Back out on the street, Lexington Avenue awaits. Still heading north, I take it further uptown, and here, the view and mood is more or less the same as it was downtown: Somber. Subdued. Sideswiped and side wiped. The wheels of my wine bag, now weighted down with a few bottles from one of the countries that were hardest hit with this elusive and insidious disease inside, clicking along. Somehow, it gave me added incentive in wanting to help this little boot-tipped lady out in whatever small, imported and distributed way that I could. Italia, oh, Italia…World, oh, World…Wine, oh, how I whine.
When I get to the shop, Mr. Wright’s Fine Wine & Spirits, there are a few harried and concerned-looking customers inside. Good for them, I thought, eyeing the mini-throng lassoing bottles off the shelves with a kind’ve reckless abandon. At least this shop is doing a bit of business, while there are a lot that are not. A lot have their quarantined customers stuck at home too worried to venture out in the slightest. They are too consumed with counting down the hours and the days and the weeks, and most likely, though I certainly hope not, perhaps even the months that are painfully and fearfully lying ahead, until this whole Global nightmare is over.

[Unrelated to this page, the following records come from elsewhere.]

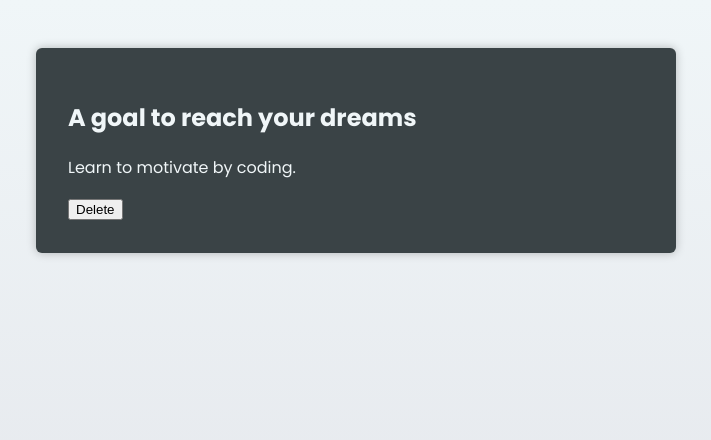
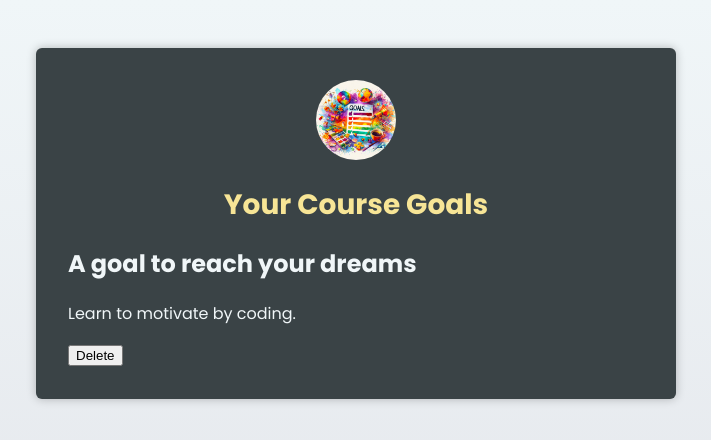
Before and after one commit to Revoj-a/Goals-App, a React (Vite) app: page / in a window 1280 px wide. Shown: the top 440 px of the page, without its empty margins (284-995 px from the left). Built offline with nearby package versions, Linux system fonts and the light colour scheme; the HTML template or start-up script is replaced by a standard one.

Commit message:
Creating Header Component

```diff
--- a/src/App.tsx
+++ b/src/App.tsx
@@ -1,7 +1,12 @@
 import CourseGoal from "./components/CourseGoal";
+import Header from "./components/Header";
+import goalsImg from "./assets/goals.jpg";
 export default function App() {
   return (
     <main>
+      <Header image={{ src: goalsImg, alt: "A list of goals" }}>
+        <h1>Your Course Goals</h1>
+      </Header>
       <CourseGoal title="A goal to reach your dreams">
         <p>Learn to motivate by coding.</p>
       </CourseGoal>
--- /dev/null
+++ b/src/components/Header.tsx
@@ -0,0 +1,20 @@
+import { ReactNode } from "react";
+
+interface Props {
+  children: ReactNode;
+  image: {
+    src: string;
+    alt: string;
+  };
+}
+
+const Header = ({ children, image }: Props) => {
+  return (
+    <header>
+      <img src={image.src} alt={image.alt} />
+      {children}
+    </header>
+  );
+};
+
+export default Header;
```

But thankfully, there are still some of us Wine-a-holics left out there in this fractured state.
I find my contact, Aaron, the Buyer, and pull out the Tuscan treasures. If only 100% Sangiovese, could be the necessary antibiotics needed, the penicillin to all this. But this is just wishful thinking—wishful drinking?!— on my part I surmise, putting the Il Balzo and the others down on the counter, carefully not to touch any part of the counter’s exposed surface with my naked and vulnerable hands.
Surveying them all, Aaron thanks me, and says he’ll taste them later that night and let me know.
“You realize that you’re one of the only reps still out there and coming around,” he relays.
“Need to work,” I tell him.
“Yes,” he adds, waving his arms around to indicate the movement in the store. “As we all do.”
At this, we both chuckle a little. A little.
And with that, the desperate streets back downtown beckon.
Peter “Blue” Zusman is an artist and wine & spirits enthusiast living in Manhattan’s Lower East Side. He places equal importance on both a finely-aged single malt and a medium bodied, earthy red. Summer is always about Provence. He was formerly a contributing wine writer at grapecollective.com.